Auditory Memory

Children with difficulties in this area may:

+ Be unable to retain more than a couple of items of information from a lesson presented orally
+ Have difficulty recalling information after a period of time, unless given specific visual support strategies
+ Need to over-learn knowledge concepts and skills
+ Have difficulty recalling information in the correct sequence
+ Have visual/spatial strengths (learn better from diagrams, DVDs, demonstrations and other visual materials).
+ Have a good visual memory (be able to visualise information and present it in the form of mind-maps, diagrams, charts, posters etc.
+ Have kinaesthetic strengths (learn better when actively involved in a lesson through movement and touch).

Activities to develop auditory memory skills:

Sequences Oral - Recall and share sequences of personal experiences and events. Recall and explain a sequence of activities.

Sequence Songs/Games - 10 green bottles, my grandmother went to market...(recall sequence of items bought). Adapt these to include any scenario (such as going to the zoo).

Memory - Recall repeating patterns of colours, shapes, numbers and so on, given orally. Pupils show patterns using different materials/objects.

Instructions - Recall and repeat task instructions containing one, tow, then three elements.

Alphabet - Recall alphabet sequences (dot to dot, puzzles, name game using pupils' names, find the word using simple word banks).

Sentences - Reorganise sentences in the correct sequence, using words and phrases that signal time as cues (first, after than, next, later, finally and so on).

Songs and Rhymes - Recite/sing action rhymes, songs to aid recall of key learning points.

Mind-Maps - Use mind-maps to aid recall of key information and act as a stimulus to rehearse and retain information.

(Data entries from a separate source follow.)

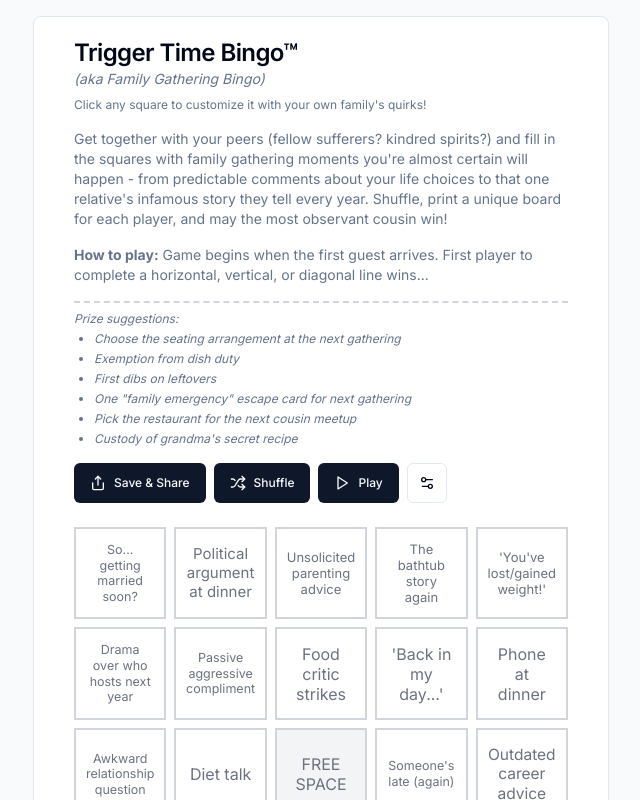
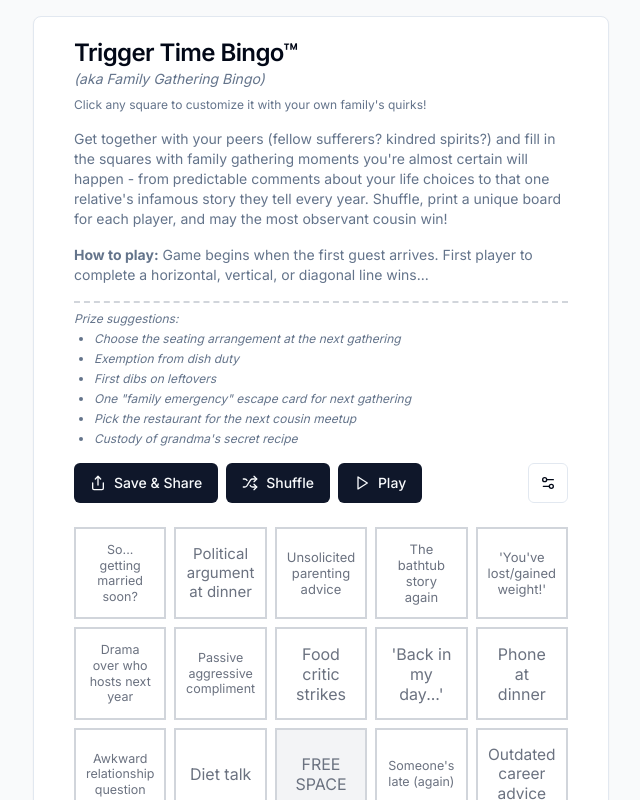
Before and after one commit to dylancaponi/trigger-time-bingo, a Next.js app: page / in a window 1280 px wide. Shown: the top 800 px of the page, without its empty margins (319-959 px from the left). Built offline with nearby package versions, Linux system fonts and the light colour scheme.

Commit message:
right align advanced button

```diff
--- a/components/bingo-board.tsx
+++ b/components/bingo-board.tsx
@@ -359,20 +359,20 @@ export const BingoBoard = () => {
       const containerWidth = container.offsetWidth;
       console.log('Container width:', containerWidth);
 
-      if (containerWidth < 375) {
+      if (containerWidth < 310) {
         setShowIcons(true);
         setShowText(false);
-        setButtonFontSize(10);
+        setButtonFontSize(14); // Keep default size since it doesn't affect icons
         console.log('Setting icons only mode');
-      } else if (containerWidth < 450) {
+      } else if (containerWidth < 400) {
         setShowIcons(false);
         setShowText(true);
-        setButtonFontSize(11);
+        setButtonFontSize(13);
         console.log('Setting text only mode');
       } else {
         setShowIcons(true);
         setShowText(true);
-        setButtonFontSize(12);
+        setButtonFontSize(14);
         console.log('Setting full mode');
       }
     }, 500);
@@ -505,7 +505,7 @@ export const BingoBoard = () => {
               {showText && <span>{isPlaying ? 'Stop' : 'Play'}</span>}
             </Button>
 
-            <div className="relative shrink-0">
+            <div className="relative shrink-0 ml-auto">
               <Button
                 variant="outline"
                 size="icon"
```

Stories - Retell the main events of a story (can use puppets and scenery as cues). Recall and draw the main events in the story then share with others.

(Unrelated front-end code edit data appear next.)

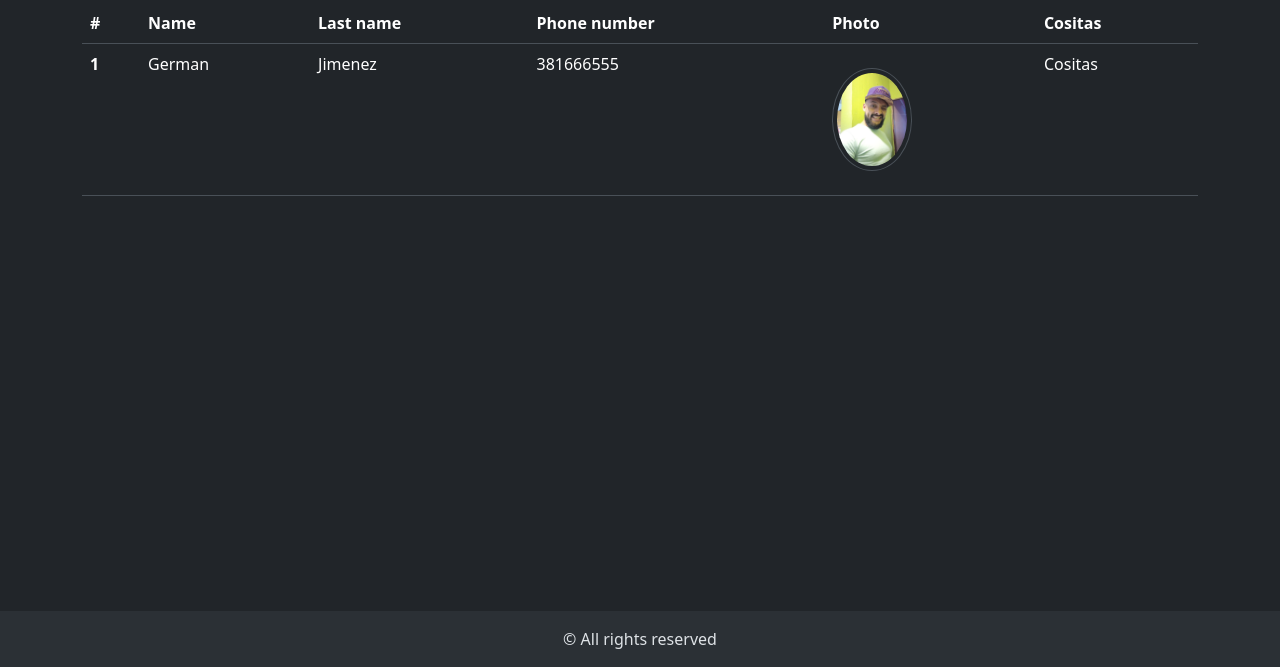
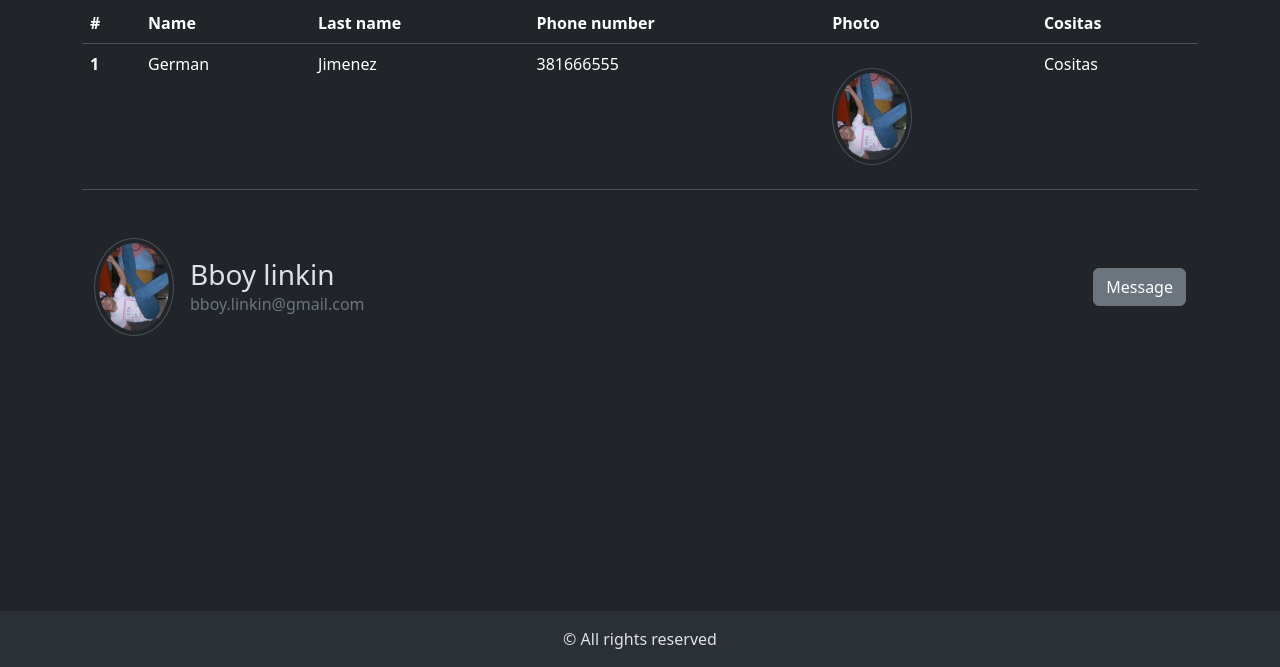
Before and after one commit to Pablo-German-Jimenez/practiceWithCrud, a plain HTML site: page index.html in a window 1280 px wide. Shown: the part 133-800 px from the top of the page. Drawn offline with nearby package versions, Linux system fonts and the light colour scheme.

Commit message:
second section done =)

```diff
--- a/index.html
+++ b/index.html
@@ -41,7 +41,6 @@
                 <h1>Contact list</h1>
                 <button class="btn btn-primary fw-5 m-2"><i class="bi bi-person-add"></i></button>
             </div>
-            <section>
             <table class="table">
                 <thead>
                     <tr>
@@ -60,14 +59,26 @@
                         <td>Jimenez</td>
                         <td>381666555</td>
                         <td>
-                                <img src="./img/winkylinkin.jpg" class="img-thumbnail rounded-circle my-3"
-                                    alt="Foto de perfil" width="80" height="70">
+                            <img src="./img/airchairBboyLinkinYOung.jpg" class="img-thumbnail rounded-circle my-3"
+                                alt="BboyLinkin Tirando Airchair" width="80" height="70">
                         </td>
                         <td>Cositas</td>
                     </tr>
                 </tbody>
             </table>
         </section>
+        <section class="container mt-5">
+            <div class="d-flex align-items-center">
+                <img src="./img/airchairBboyLinkinYoung.jpg" class="img-thumbnail rounded-circle me-3" width="80"
+                    height="70" alt="airchairBboyLinkinYoung">
+                <div class="d-flex flex-column">
+                    <h3 class="mb-0">Bboy linkin</h3>
+                    <p class="text-secondary mb-0">bboy.linkin@gmail.com</p>
+                </div>
+                <div class="ms-auto">
+                    <button class="btn btn-secondary">Message</button>
+                </div>
+            </div>
         </section>
     </main>
     <footer class="text-center p-3 bg-body-tertiary">&copy All rights reserved</footer>
```
Also changed, not shown: img/airchairBboyLinkinYOung.jpg (added). Lines whose indentation alone changed are shown as unchanged.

Flowcharts - Draw flowcharts to aid recall of main points relating to fiction/ non-fiction texts, instructions, directions and so on.

Listen and Draw - listen to descriptions and then draw from memory (can contain two or three elements at first, then progress to more later).

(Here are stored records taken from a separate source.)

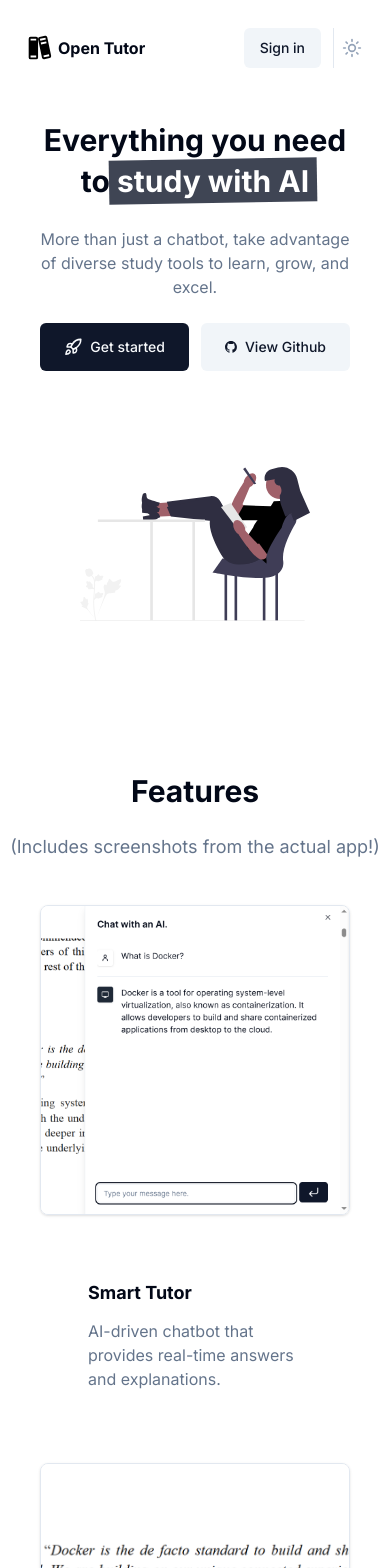
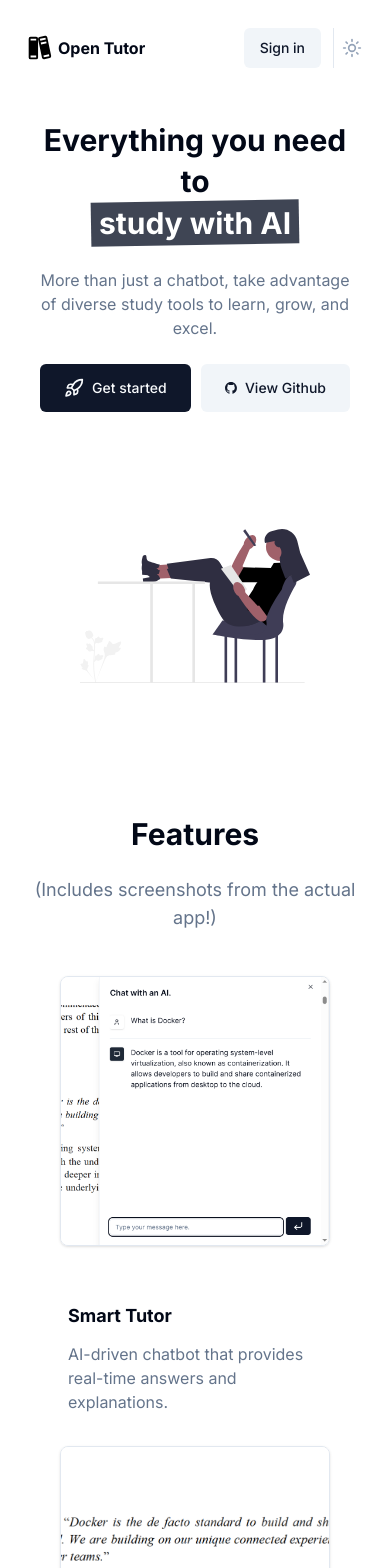
Before and after one commit to kz4killua/open-tutor, a Next.js app in the folder frontend/: page / in a window 390 px wide. Shown: the top 1568 px of the page. Built offline with nearby package versions, Linux system fonts and the light colour scheme.

Commit message:
Improve responsivity

```diff
--- a/frontend/src/app/page.tsx
+++ b/frontend/src/app/page.tsx
@@ -109,11 +109,12 @@ function HomeHeader({
 
 function Hero() {
   return (
-    <section className="grid grid-rows-2 sm:grid-cols-2 sm:grid-rows-1 px-10 mb-10">
+    <section className="grid grid-rows-2 sm:grid-cols-2 sm:grid-rows-1 px-10 mb-0">
 
       <div className="flex flex-col items-center justify-center text-center space-y-6 py-6 md:py-12 lg:py-32">
         <h1 className="text-3xl leading-snug md:text-5xl md:leading-tight font-bold">
           <span className="dark:text-primary">Everything you need to </span>
+          <br />
           <span className=" relative whitespace-nowrap">
             <span className="absolute bg-primary dark:bg-slate-900 opacity-80 -left-2 -top-1 -bottom-1 -right-2 md:-left-3 md:-top-0 md:-bottom-0 md:-right-3 -rotate-1"></span>
             <span className="relative text-white">study with AI</span>
@@ -123,10 +124,12 @@ function Hero() {
           More than just a chatbot, take advantage of diverse study tools to learn, grow, and excel.
         </p>
         <div className="grid grid-cols-2 gap-x-3 items-center justify-center">
-          <Button className="px-6 sm:px-12 h-12">
-            <Rocket className="w-5 h-5 mr-2" />
-            Get started
-          </Button>
+          <Link href={"/accounts/signup"}>
+            <Button className="px-6 sm:px-12 h-12">
+              <Rocket className="w-5 h-5 mr-2" />
+              Get started
+            </Button>
+          </Link>
           <Button className="px-6 sm:px-12 h-12" variant={"secondary"}>
             <svg viewBox="0 0 16 16" className="w-5 h-5 mr-2" fill="currentColor" aria-hidden="true">
               <path d="M8 0C3.58 0 0 3.58 0 8c0 3.54 2.29 6.53 5.47 7.59.4.07.55-.17.55-.38 0-.19-.01-.82-.01-1.49-2.01.37-2.53-.49-2.69-.94-.09-.23-.48-.94-.82-1.13-.28-.15-.68-.52-.01-.53.63-.01 1.08.58 1.23.82.72 1.21 1.87.87 2.33.66.07-.52.28-.87.51-1.07-1.78-.2-3.64-.89-3.64-3.95 0-.87.31-1.59.82-2.15-.08-.2-.36-1.02.08-2.12 0 0 .67-.21 2.2.82.64-.18 1.32-.27 2-.27.68 0 1.36.09 2 .27 1.53-1.04 2.2-.82 2.2-.82.44 1.1.16 1.92.08 2.12.51.56.82 1.27.82 2.15 0 3.07-1.87 3.75-3.65 3.95.29.25.54.73.54 1.48 0 1.07-.01 1.93-.01 2.2 0 .21.15.46.55.38A8.013 8.013 0 0016 8c0-4.42-3.58-8-8-8z" />
@@ -152,7 +155,7 @@ function Hero() {
 
 function Features() {
   return (
-    <section id="features" className="flex flex-col items-center justify-center max-w-5xl mx-auto my-20">
+    <section id="features" className="flex flex-col items-center justify-center max-w-5xl mx-auto mt-10 mb-20 px-5 sm:px-0">
       <SectionHeading>Features</SectionHeading>
       <SectionSubHeading>(Includes screenshots from the actual app!)</SectionSubHeading>
       <div className="flex flex-col gap-6 mt-5 w-full">
@@ -212,7 +215,7 @@ function FeatureItem({
   imageSrc: string, imageAlt: string, children: React.ReactNode
 }) {
   return (
-    <div className="group w-full grid sm:grid-cols-2 gap-4 justify-center px-10">
+    <div className="group w-full grid sm:grid-cols-2 gap-x-4 gap-y-12 justify-center px-10">
       <div className="relative min-h-64 sm:group-even:order-last">
         <Image
           src={imageSrc}
@@ -222,7 +225,7 @@ function FeatureItem({
           className="rounded-lg border shadow mx-auto"
         />
       </div>
-      <div className="p-12 flex flex-col justify-center gap-3">
+      <div className="p-2 sm:p-12 flex flex-col justify-center gap-3">
         { children }
       </div>
     </div>
@@ -258,30 +261,30 @@ function FeatureItemSubHeading({
 
 function FrequentlyAskedQuestions() {
   return (
-    <section id="faq" className="flex flex-col items-center justify-center my-20">
+    <section id="faq" className="px-7 flex flex-col items-center justify-center my-20">
       <SectionHeading>Got questions?</SectionHeading>
       <SectionSubHeading>We've got answers.</SectionSubHeading>
-      <Accordion type="single" collapsible className="w-full max-w-3xl dark:text-primary">
+      <Accordion type="single" collapsible className="w-full max-w-3xl dark:text-primary text-left">
         <AccordionItem value="item-1">
-          <AccordionTrigger>Do I need to be a student to use Open Tutor?</AccordionTrigger>
+          <AccordionTrigger className="text-left">Do I need to be a student to use Open Tutor?</AccordionTrigger>
           <AccordionContent>
             Nope. Anyone can use Open Tutor. All you need to do is be willing to learn.
           </AccordionContent>
         </AccordionItem>
         <AccordionItem value="item-2">
-          <AccordionTrigger>How much does it cost to sign up?</AccordionTrigger>
+          <AccordionTrigger className="text-left">How much does it cost to sign up?</AccordionTrigger>
           <AccordionContent>
             Open Tutor is free!
           </AccordionContent>
         </AccordionItem>
         <AccordionItem value="item-3">
-          <AccordionTrigger>Is Open Tutor suitable for all subjects?</AccordionTrigger>
+          <AccordionTrigger className="text-left">Is Open Tutor suitable for all subjects?</AccordionTrigger>
           <AccordionContent>
             Yes, Open Tutor supports a wide range of subjects including math, science, literature, history, and more. Our AI is designed to adapt to different types of content and learning styles.
           </AccordionContent>
         </AccordionItem>
         <AccordionItem value="item-4">
-          <AccordionTrigger>I'm a developer. Can I contribute?</AccordionTrigger>
+          <AccordionTrigger className="text-left">I'm a developer. Can I contribute?</AccordionTrigger>
           <AccordionContent>
             Yes please! We are currently open-source and accepting contributions. Please check out our Github.
           </AccordionContent>
@@ -294,7 +297,7 @@ function FrequentlyAskedQuestions() {
 
 function FinalCTA() {
   return (
-    <section className="mt-20 mb-10 mx-auto max-w-2xl">
+    <section className="mt-28 mb-10 px-12 mx-auto max-w-2xl">
       <SectionHeading>
         Ready to try it out?
       </SectionHeading>
@@ -340,10 +343,12 @@ function SectionSubHeading({
 
 function Footer() {
   return (
-    <footer className="flex items-center gap-x-1 px-6 pt-5 pb-10 dark:bg-secondary dark:text-primary">
+    <footer className="flex flex-col sm:flex-row items-center gap-x-1 gap-y-4 px-6 pt-5 pb-10 dark:bg-secondary dark:text-primary">
       <Icon width={25} height={25} />
-      Built by <Link href={"/"} className="font-medium underline underline-offset-4">Ifeanyi.</Link>
-      The source code is available on <Link href={"/"} className="font-medium underline underline-offset-4">Github.</Link>
+      <div className="text-center sm:text-left">
+        Built by <Link href={"/"} className="font-medium underline underline-offset-4">Ifeanyi</Link>.
+        The source code is available on <Link href={"/"} className="font-medium underline underline-offset-4">Github</Link>.
+      </div>
     </footer>
   )
 }
```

Messages - Recall verbal messages containing one or more elements - requiring a yes/no reply then requiring a simple sentence reply.